### TASK ITEM
In the entries below, every line with the string "Molecules" is to be reported.
(Beginning of DATA RECORDS)
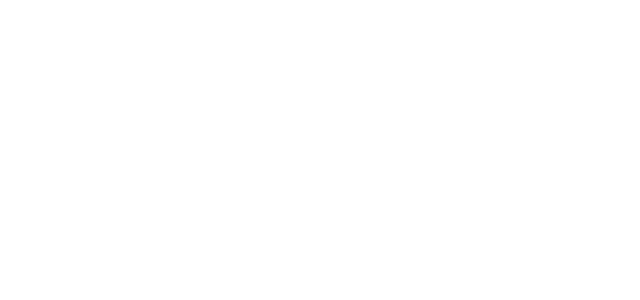
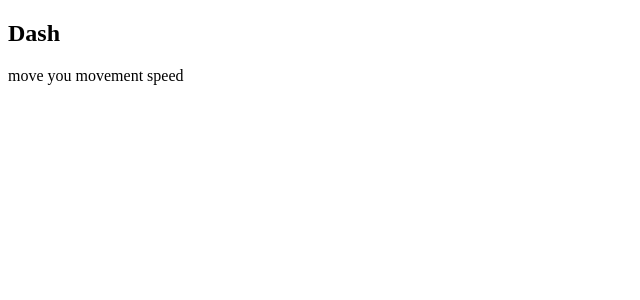
Before and after one commit to Bhaaliver/Six-Seconds, a React (Vite) app: page / in a window 1280 px wide. Shown: the top 300 px of the page, without its empty margins (0-640 px from the left). Built offline with nearby package versions, Linux system fonts and the light colour scheme.

Commit message:
added Action Component with name and description props

```diff
--- a/src/App.tsx
+++ b/src/App.tsx
@@ -1,8 +1,9 @@
 import './App.css'
+import { Action } from './components/Action'
 
 function App() {
 
-  return
+  return <Action name={"Dash"} description="move you movement speed"/>
 }
 
 export default App
--- /dev/null
+++ b/src/components/Action.tsx
@@ -0,0 +1,4 @@
+export function Action(props:{name: string, description: string}){
+    const {name, description} = props
+    return <><h2>{name}</h2><p>{description}</p></>
+}
--- a/src/components/header.tsx
+++ b/src/components/header.tsx
@@ -1,5 +1,3 @@
-
-
-export function Header(){
-    return <><h3></h3></>
+export function Header(props:{characterName: string, AC: number, hp: number}){
+    return
 }
```
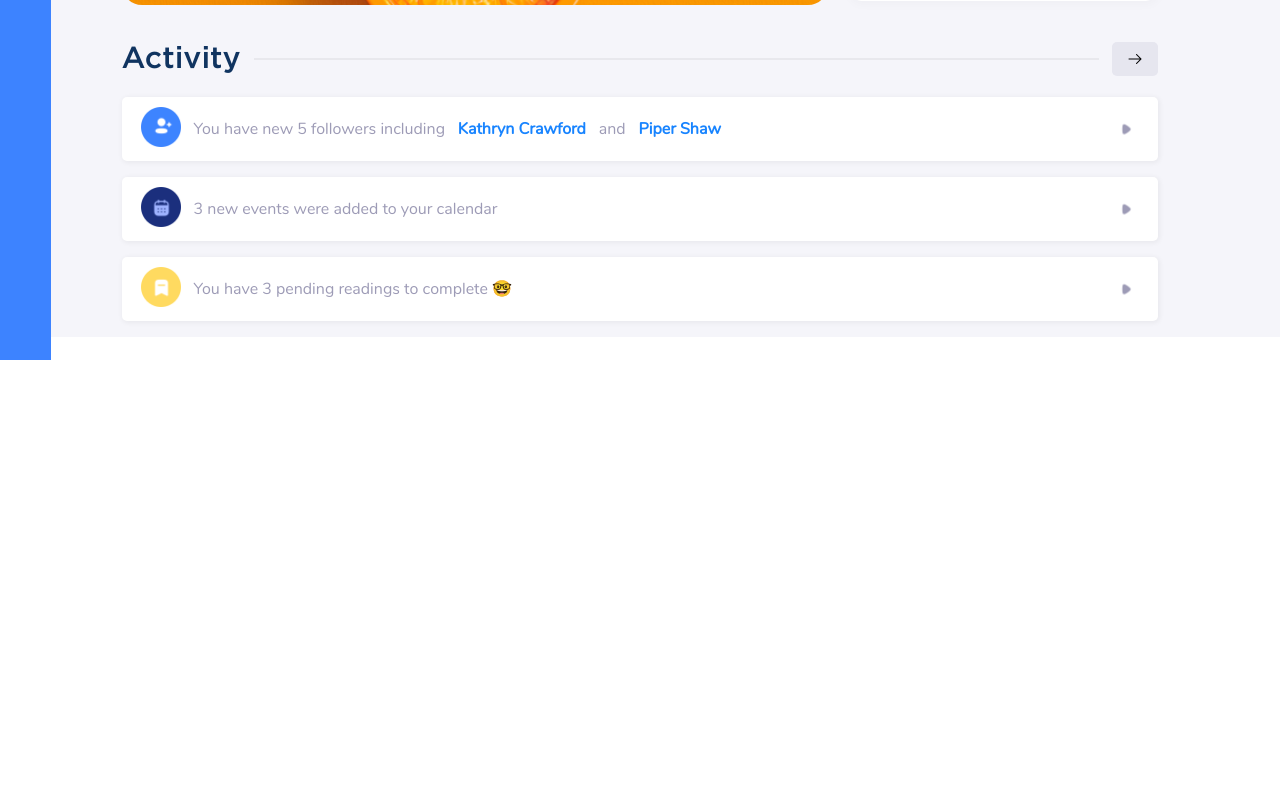
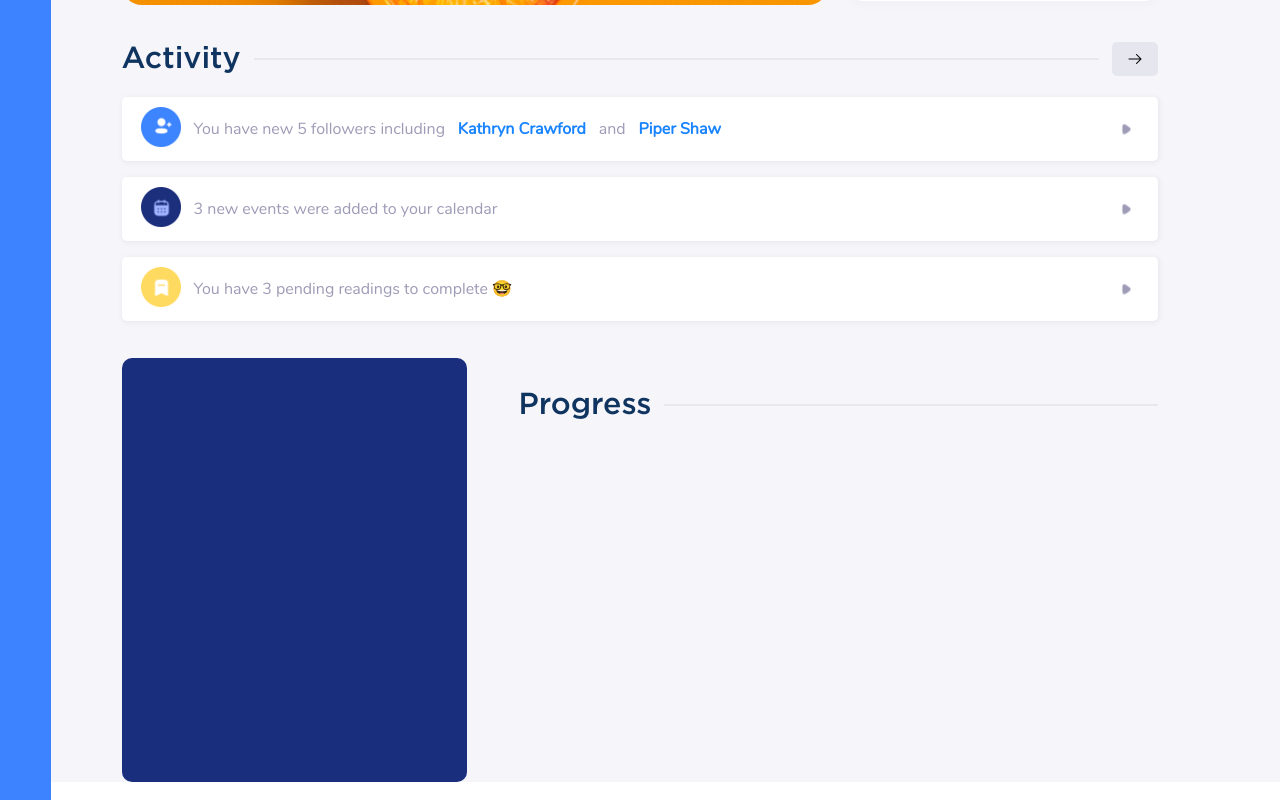
Before and after one commit to fredytellor/platform, a React (Create React App) app: page / in a window 1280 px wide. Shown: the part 760-1560 px from the top of the page. Before the commit the page ends 1120 px from the top, so only its background shows below. Built offline with nearby package versions, Linux system fonts and the light colour scheme.

Commit message:
inicio progress section

```diff
--- a/src/Atoms/Divider.jsx
+++ b/src/Atoms/Divider.jsx
@@ -3,8 +3,8 @@ import React from "react";
 import "../Styles/Atoms/Divider.css";
 
 const Divider = (props) => {
-    const { isActivity } = props;
-    return (<div className={isActivity !== true ? "divider-div" : "divider-activity-div"}></div>);
+    const { isActivity, isProgress } = props;
+    return (<div className={isActivity === true ? "divider-activity-div" : isProgress ? "divider-progress-div" : "divider-div"}></div>);
 };
 
 export default Divider;
--- a/src/Molecules/ActivityHeader.jsx
+++ b/src/Molecules/ActivityHeader.jsx
@@ -5,10 +5,11 @@ import Divider from "../Atoms/Divider";
 import "../Styles/Molecules/ActivityHeader.css";
 import EventsSlideButton from "../Atoms/EventsSlideButton";
 
-const ActivityHeader = () => {
+const ActivityHeader = (props) => {
+    const {title}=props;
     return (
         <div className="activityheader-div">
-            <MyTitle text="Activity"/>
+            <MyTitle text={title}/>
             <Divider isActivity={true}/>
             <EventsSlideButton isActivity={true}/>
         </div>
--- /dev/null
+++ b/src/Molecules/ProgressHeader.jsx
@@ -0,0 +1,16 @@
+import React from "react";
+import MyTitle from "../Atoms/MyTitle";
+import Divider from "../Atoms/Divider";
+
+import "../Styles/Molecules/ProgressHeader.css";
+
+const ProgressHeader = (props) => {
+    return (
+        <div className="progressheader-div">
+            <MyTitle text="Progress"/>
+            <Divider isProgress={true}/>
+        </div>
+    );
+};
+
+export default ProgressHeader;
--- /dev/null
+++ b/src/Organisms/ProgressOverview.jsx
@@ -0,0 +1,13 @@
+import React from "react";
+
+import "../Styles/Organisms/ProgressOverview.css";
+
+const ProgressOverview=()=>{
+    return(
+    <div className="progressoverview-div">
+
+    </div>
+    );
+};
+
+export default ProgressOverview;
--- a/src/Routes/App.js
+++ b/src/Routes/App.js
@@ -4,6 +4,7 @@ import Layout from "../Templates/Layout";
 import Dashboard from "../Templates/Dashboard";
 import Events from "../Templates/Events";
 import Activities from "../Templates/Activities";
+import Progress from "../Templates/Progress";
 
 
 
@@ -15,6 +16,7 @@ function App() {
           <Dashboard />
           <Events />
           <Activities />
+          <Progress/>
         </Layout>
       </BrowserRouter>
     </div>
--- a/src/Styles/Atoms/Divider.css
+++ b/src/Styles/Atoms/Divider.css
@@ -2,7 +2,7 @@
     background-color: #E8E8ED;
     width: 14vw;
     height: 0.25vh;
-    margin-top: 3vh;
+    margin-top: 2.5vh;
     margin-left: 1vw;
 }
 .divider-activity-div{
@@ -12,3 +12,11 @@
     margin-left: 1vw;
     align-self: center;
 }
+
+.divider-progress-div{
+    background-color: #E8E8ED;
+    width: 50vw;
+    height: 0.25vh;
+    margin-left: 1vw;
+    align-self: center;
+}
--- a/src/Styles/Molecules/MyMenu.css
+++ b/src/Styles/Molecules/MyMenu.css
@@ -1,7 +1,7 @@
 .mymenu-div{
     background-color: #3D83FF;
     width: 4vw;
-    height: 130vh;
+    height: 185vh;
     display: flex;
     flex-direction: column;
     left: 0;
--- /dev/null
+++ b/src/Styles/Molecules/ProgressHeader.css
@@ -0,0 +1,7 @@
+.progressheader-div{
+    display: flex;
+    /* background-color: teal; */
+    width: 50vw;
+    margin-left: 4vw;
+    margin-top: 1vh;
+}
--- /dev/null
+++ b/src/Styles/Templates/Progress.css
@@ -0,0 +1,5 @@
+.progress-div{
+    display: flex;
+    /* background-color: thistle; */
+    margin-top: 2.6vh;
+}
--- /dev/null
+++ b/src/Styles/organisms/ProgressOverview.css
@@ -0,0 +1,6 @@
+.progressoverview-div{
+    background-color: #192E7C;
+    height: 53vh;
+    width: 30vw;
+    border-radius: 10px;
+}
--- a/src/Templates/Activities.jsx
+++ b/src/Templates/Activities.jsx
@@ -11,7 +11,7 @@ import "../Styles/Templates/Activities.css";
 const Activities = () => {
     return (
         <div className="activities-div">
-        <ActivityHeader />
+        <ActivityHeader title="Activity" />
         <ActivityCard iconSrc={followerIcon} leadText="You have new 5 followers including" highlight="Kathryn Crawford" otherHighlight="Piper Shaw"/>
         <ActivityCard iconSrc={eventsIcon} leadText="3 new events were added to your calendar"/>
         <ActivityCard iconSrc={assignmentsIcon} leadText="You have 3 pending readings to complete 🤓"/>
--- /dev/null
+++ b/src/Templates/Progress.jsx
@@ -0,0 +1,18 @@
+import React from "react";
+import ProgressHeader from "../Molecules/ProgressHeader";
+import ProgressOverview from "../Organisms/ProgressOverview";
+
+import "../Styles/Templates/Progress.css";
+
+const Progress = () => {
+    return (
+        <div className="progress-div">
+            <ProgressOverview />
+            <div className="progress-side-div">
+                <ProgressHeader />
+            </div>
+        </div>
+    );
+};
+
+export default Progress;
```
(End of DATA RECORDS)
### YOUR RESPONSE
--- a/src/Molecules/ActivityHeader.jsx
+++ b/src/Molecules/ActivityHeader.jsx
 import "../Styles/Molecules/ActivityHeader.css";
+++ b/src/Molecules/ProgressHeader.jsx
+import "../Styles/Molecules/ProgressHeader.css";
--- a/src/Styles/Molecules/MyMenu.css
+++ b/src/Styles/Molecules/MyMenu.css
+++ b/src/Styles/Molecules/ProgressHeader.css
+import ProgressHeader from "../Molecules/ProgressHeader";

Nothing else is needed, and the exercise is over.